Bortezomib was funded in 2011 and was considered quite expensive but a generic is now available and so haematologists have good access to this drug for induction and also at relapse. Lenalidomide is a second generation IMID or immune modulator and has been funded for use in a third line situation for some time, and is a very useful addition for people who relapse at any time. There has been an odd situation in which the very old and toxic drug thalidomide was funded as second line, and so patients had to have this drug for some months and, if they developed neuropathy, they could go on to the superior agent Lenalidomide.
In the last six years or so there have been a host of new myeloma drugs which have been extensively trialled and have then entered mainstream therapy in the US and the UK.
I read with some degree of envy that such novel agents as carfilzomib, pomalidomide and more recently the anti CD38, monoclonal antibody, daratumumab have been funded in Australia.
We are constantly talking about how our drug budget is down at about 20 in the OECD rankings. It is then absolutely galling to hear the politicians go on about how New Zealand has a world class health service. It is just untrue. To promote that narrative is wrong.
Myeloma New Zealand appeared before a Health Select Committee in 2019 to table six novel therapies for myeloma that we thought had merit. The questioning from this committee, which was made up of both National and Labour MP’s, was of average quality. There was little medical expertise amongst them.
I waited patiently for a response which took over 12 months. The response was vanilla, so I concluded that appearing before these health committees was a waste of time.
Three clinicians in my team had taken a morning off work and we felt that it had achieved nothing.
I am somewhat heartened by my recent experience with Pharmac in that they have taken the time to drill down into what is needed to improve the current issue which is a lack of effective myeloma drugs in the relapsed/refractory space.
They have given a high priority ranking to at least two drugs.

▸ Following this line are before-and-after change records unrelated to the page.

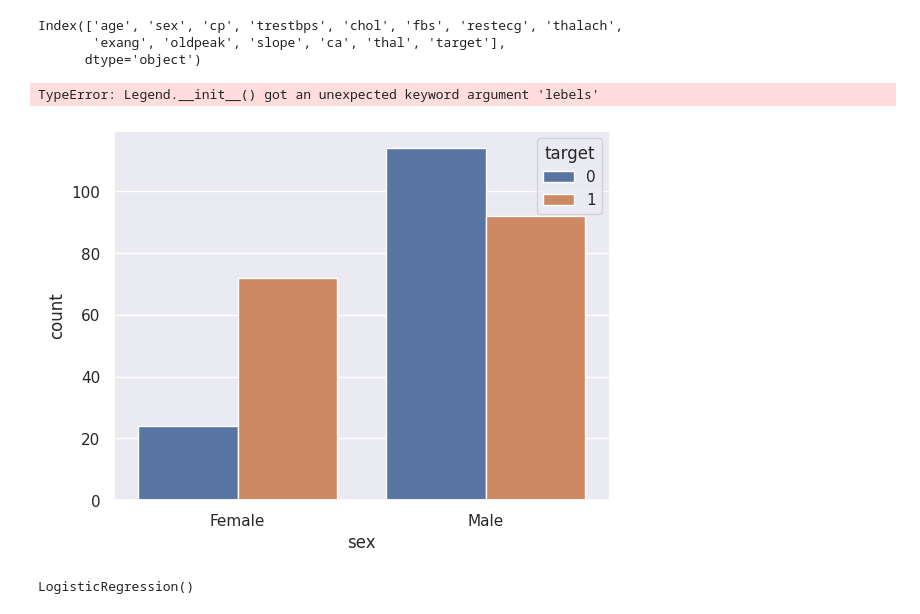
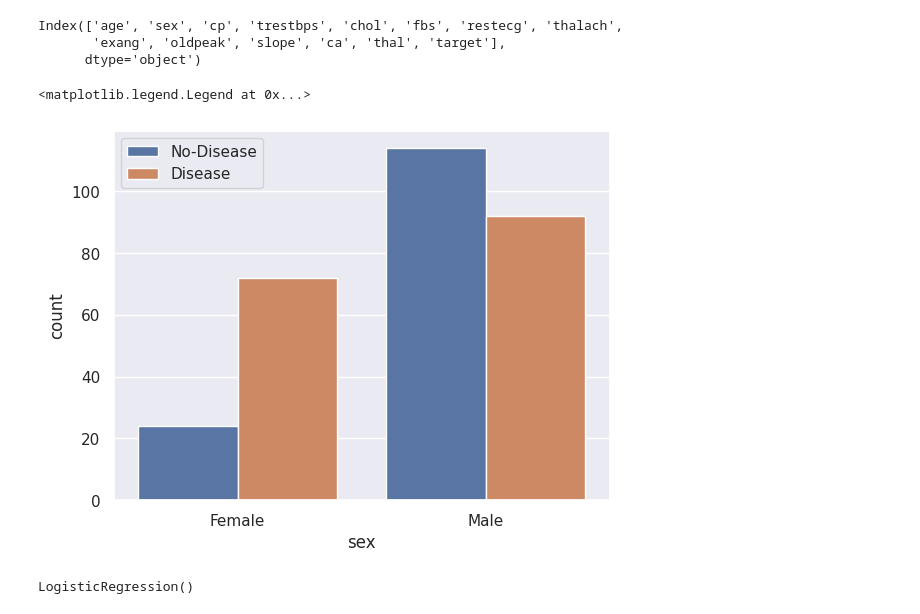
Before and after one commit to Nahsc0/python-data-science, a Jupyter notebook: Heart_Diseases_Prediction/Heart Diseases Prediction Model.ipynb, the cells around one changed output. Drawn from its saved outputs; the diff is of its cells as text; code cells hidden in the pictures.

```diff
--- a/Heart_Diseases_Prediction/Heart Diseases Prediction Model.ipynb
+++ b/Heart_Diseases_Prediction/Heart Diseases Prediction Model.ipynb
@@ -170,10 +170,10 @@ Index(['age', 'sex', 'cp', 'trestbps', 'chol', 'fbs', 'restecg', 'thalach',
 # %%
 sns.countplot(x='sex',hue="target",data=df)
 plt.xticks([1,0],['Male', 'Female'])
-plt.legend(lebels=['No-Disease','Disease'])
+plt.legend(labels=['No-Disease','Disease'])
 # %% [output]
-TypeError: Legend.__init__() got an unexpected keyword argument 'lebels'
+<matplotlib.legend.Legend at 0x...>
-[figure, old version]
+[figure, new version]
 # %%
 X = df.drop("target", axis=1)
 y = df["target"]
```
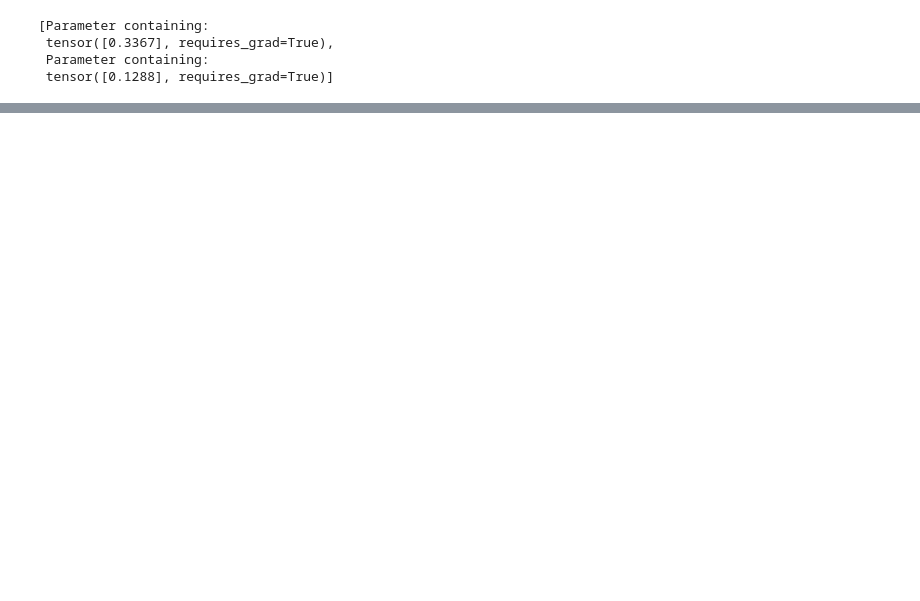
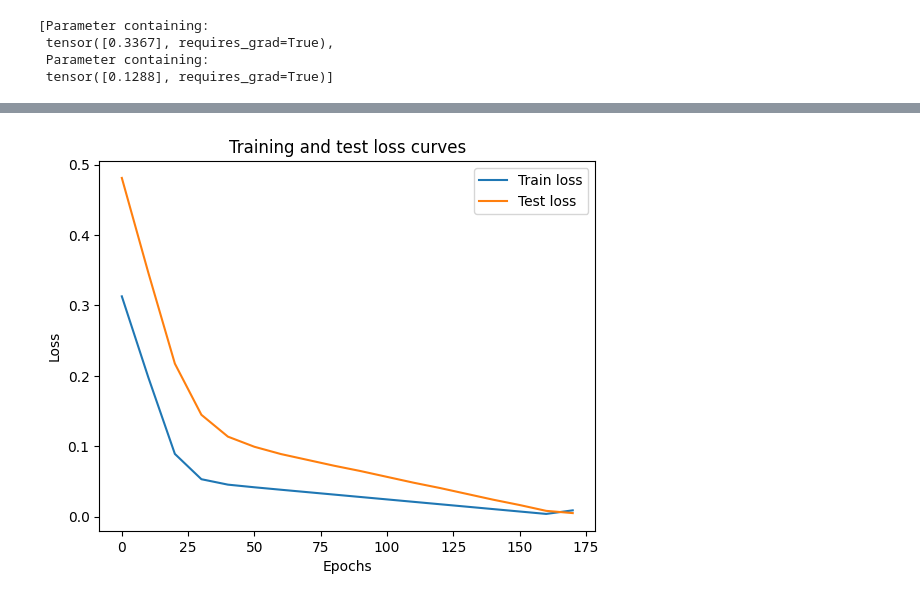
Before and after one commit to pkolenic/pytorch-video-learning, a Jupyter notebook: 01_pytorch_workflow.ipynb, the cells around one changed output, grey strips where cells are left out. Cells and saved outputs as stored; diff of their text form; code cells hidden in the pictures; blank space fills up the shorter version.

```diff
--- a/01_pytorch_workflow.ipynb
+++ b/01_pytorch_workflow.ipynb
@@ -293,0 +300,9 @@ OrderedDict([('weights', tensor([0.3367])), ('bias', tensor([0.1288]))])
+# %%
+# Setup a loss function
+loss_fn = nn.L1Loss()
+
+# Setup an optimizer (stochastic gradient descent)
+optimizer = torch.optim.SGD(
+  params=model_0.parameters(),
+  lr=0.01, # lr = learning rate = possible the most important hyperparameter you can set
+)
@@ -293,0 +419,10 @@ OrderedDict([('weights', tensor([0.3367])), ('bias', tensor([0.1288]))])
+# %%
+# Plot the loss curves
+plt.plot(epoch_count, train_loss_values, label="Train loss")
+plt.plot(epoch_count, test_loss_values, label="Test loss")
+plt.title("Training and test loss curves")
+plt.ylabel("Loss")
+plt.xlabel("Epochs")
+plt.legend();
+# %% [output]
+[figure, added]
```
Also changed, not shown: parts of 6 cells of this notebook.
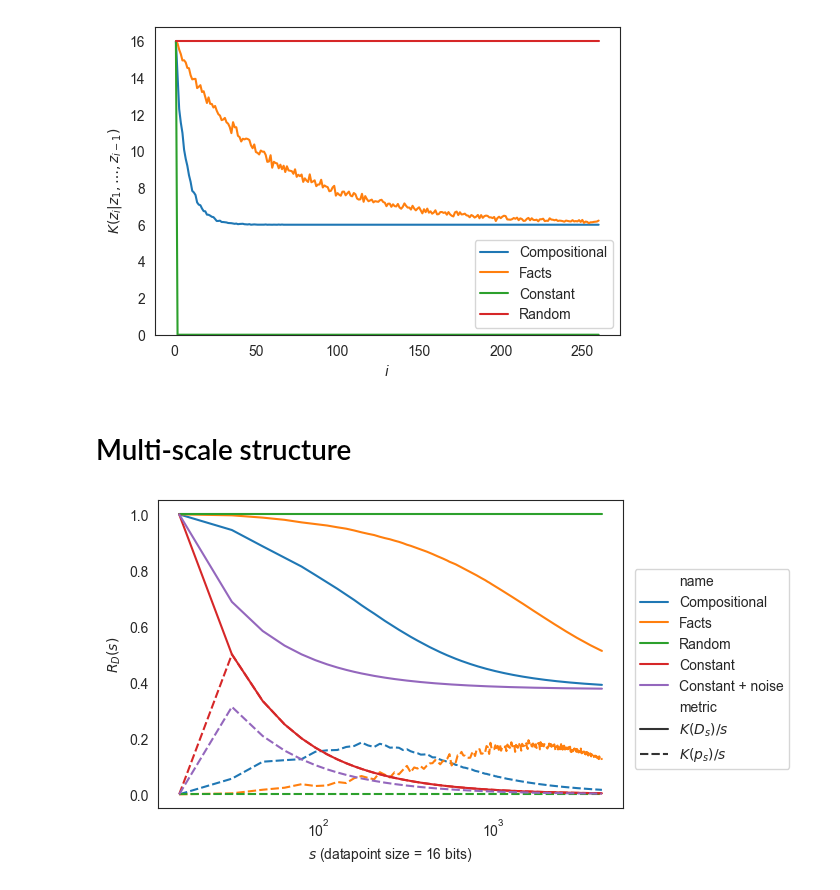
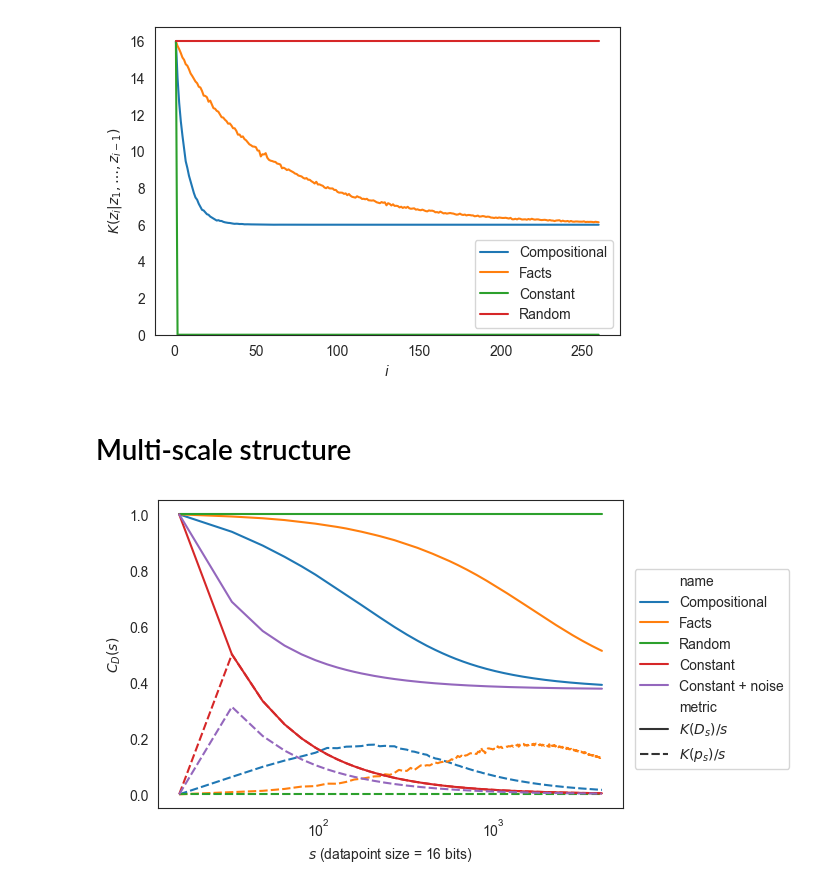
Before and after one commit to EricElmoznino/complexity_compositionality, a Jupyter notebook: notebooks/comp_and_compression_empirical.ipynb, the cells around one changed output. Drawn from its saved outputs; the diff is of its cells as text; code cells hidden in the pictures.

```diff
--- a/notebooks/comp_and_compression_empirical.ipynb
+++ b/notebooks/comp_and_compression_empirical.ipynb
@@ -140,35 +140,35 @@ vocab_size = 8
 const_noise_dims = 6
 assert num_facts == vocab_size**sentence_length == 2**const_noise_dims
 
 preq_curves = preq_curve_comparison(
     datas={
         "Random": RandomData(z_dim=z_dim),
         "Constant": ConstantData(z_dim=z_dim, noise_dims=0),
         "Constant + noise": ConstantData(z_dim=z_dim, noise_dims=const_noise_dims),
         "Facts": FactData(z_dim=z_dim, num_facts=num_facts),
         "Compositional": CompositionalData(
             z_dim=z_dim, sentence_length=sentence_length, vocab_size=vocab_size
         ),
     },
     num_samples=260,
-    num_repeats=1000,
+    num_repeats=10000,
 )
 preq_curves = preq_curves.groupby(["name", "i"])["k_z_next"].mean().reset_index()
 
 fig, ax = plt.subplots(figsize=(6, 4))
 sns.lineplot(
     data=preq_curves,
     x="i",
     y="k_z_next",
     hue="name",
     hue_order=["Compositional", "Facts", "Constant", "Random"],
     ax=ax,
 )
 ax.set(xlabel="$i$", ylabel="$K(z_i | z_1, \ldots, z_{i-1})$", ylim=(0, None))
 ax.legend()
 plt.show()
 # %% [output]
-[figure, old version]
+[figure, new version]
 # %% [markdown]
 # Multi-scale structure
 # %%
@@ -225,8 +225,8 @@ sns.lineplot(
     style_order=["$K(D_s) / s$", "$K(p_s) / s$"],
     ax=ax,
 )
-ax.set(xlabel=f"$s$ (datapoint size = {z_dim} bits)", ylabel="$R_D(s)$", xscale="log")
+ax.set(xlabel=f"$s$ (datapoint size = {z_dim} bits)", ylabel="$C_D(s)$", xscale="log")
 ax.legend(bbox_to_anchor=(1.01, 0.8))
 plt.show()
 # %% [output]
-[figure, old version]
+[figure, new version]
```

However, I know from experience not to jump for joy at the high priority rankings because sometimes these drugs can still sit unfunded for years.
We would dearly love the monoclonal antibody daratumumab to be funded. In a media release three years ago, I considered it to be a “paradigm shift” and a “gamechanger”.
Let us then hope that the beginning of 2022 will bring in some good news for our 3000 myeloma patients who tend not to complain, but are aware that New Zealand is about five years behind our Australian neighbours in access to effective medicines.